However historically significant, there is nothing staid about The Players. This is a place to belly up to the bar, carouse and canoodle, as it always has been. During Prohibition, it basically functioned as a speakeasy; reputedly there was an opening in the basement wall between Players and the National Arts Club next door, so if there was a raid on one club, the hooch was quickly dispatched to the other club for safekeeping. The atmosphere in the Grill downstairs is familial and welcoming. Should you ask if you can sit next to a member at one of the communal tables, you’re told not to ask permission, just simply sit down and say hello. Members basically regard the club as a second home. It’s an enclave for theater, film and television artists, as well as musicians and visual artists, and professionals from all walks of life who are staunch supporters of the arts.

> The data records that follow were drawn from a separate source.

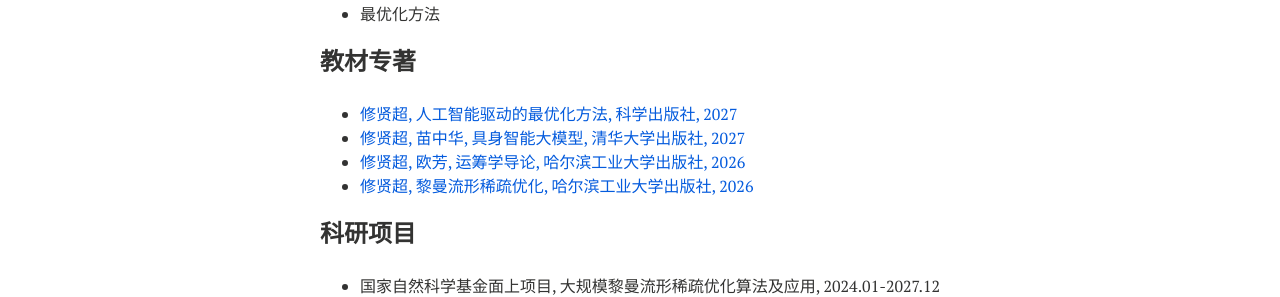
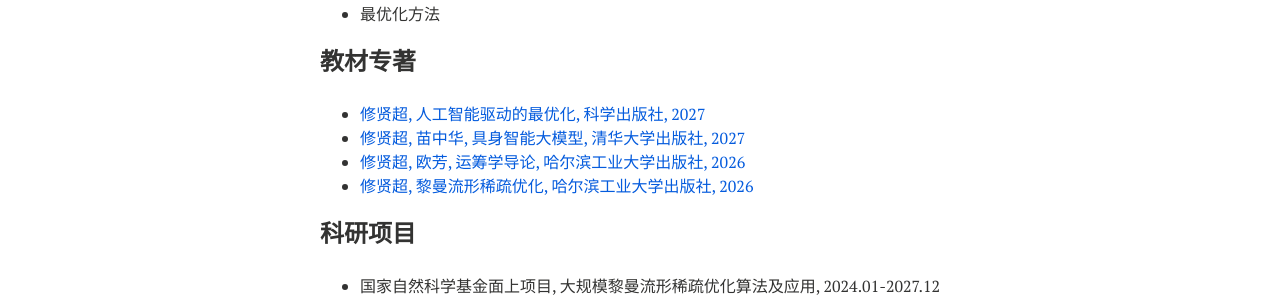
Before and after one commit to xianchaoxiu/xianchaoxiu.github.io, a Jekyll site: the page built from chinese/index.md, in a window 1280 px wide. Shown: the part 717-1014 px from the top of the page. Built offline with Jekyll 4.4.1, drawn with Linux system fonts in a browser that asks for light colours; nearby versions of some CDN libraries.

Commit message:
Update index.md

```diff
--- a/chinese/index.md
+++ b/chinese/index.md
@@ -34,7 +34,7 @@ share: false
 
 
 ### 教材专著
-* <a href="https://xianchaoxiu.github.io/chinese/book/AIOPT/" class="textlink" target="_blank"> 修贤超, 人工智能驱动的最优化方法, 科学出版社, 2027   </a> <br>
+* <a href="https://xianchaoxiu.github.io/chinese/book/AIOPT/" class="textlink" target="_blank"> 修贤超, 人工智能驱动的最优化, 科学出版社, 2027   </a> <br>
 * <a href="https://xianchaoxiu.github.io/chinese/book/VLA/" class="textlink" target="_blank"> 修贤超, 苗中华, 具身智能大模型, 清华大学出版社, 2027  </a> <br>
 * <a href="https://xianchaoxiu.github.io/chinese/book/OR/" class="textlink" target="_blank"> 修贤超, 欧芳, 运筹学导论, 哈尔滨工业大学出版社, 2026  </a> <br>
 * <a href="https://xianchaoxiu.github.io/chinese/book/OPT/" class="textlink" target="_blank"> 修贤超, 黎曼流形稀疏优化, 哈尔滨工业大学出版社, 2026  </a> <br>
```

One of the other reasons The Players is my favorite place to imbibe is Eddie Castillo, the head bartender. Eddie has been working in the club for 23 years, and I’m guessing he has at least one juicy tale he can share without the walls caving in on us. But no dice – Eddie won’t break the bartender’s code of silence. It seems that what happens in Players stays in Players. I guess that’s good news. He also makes the best Perfect Manhattan in town, for my money. We have a ritual: Eddie pours the cocktail up to the very rim of the glass, necessitating me to bend down and sip before I can move the glass without spilling. I’ve dubbed this little bit of choreography "The Labrador Retriever". Given that Eddie is generous with his pours, he continues to refill each time I take a sip. This can go on for 2 or 3 sips before I can carry the glass to a table.

I ask him about his favorite cocktail. “My favorite cocktail is a classic Martini. It’s an elegant drink. And by 'Martini,' I mean gin – not vodka.” Eddie’s recipe is straightforward: Gordon’s gin mixed with ½ ounce of Martini & Rossi Extra Dry vermouth. The James Bond way – stirred, not shaken. Garnish with either olives or a twist, whatever your preference.

the author with bartender Eddie Castillo

the author with bartender Eddie Castillo

And so I sip one of Eddie’s genuine Martinis, savoring it and the festive atmosphere of The Players. The history, the camaraderie, the beauty of the club all combine to make it my favorite place to imbibe.

Interested in knowing more about becoming a member of The Players? Email You can also learn more about the club here.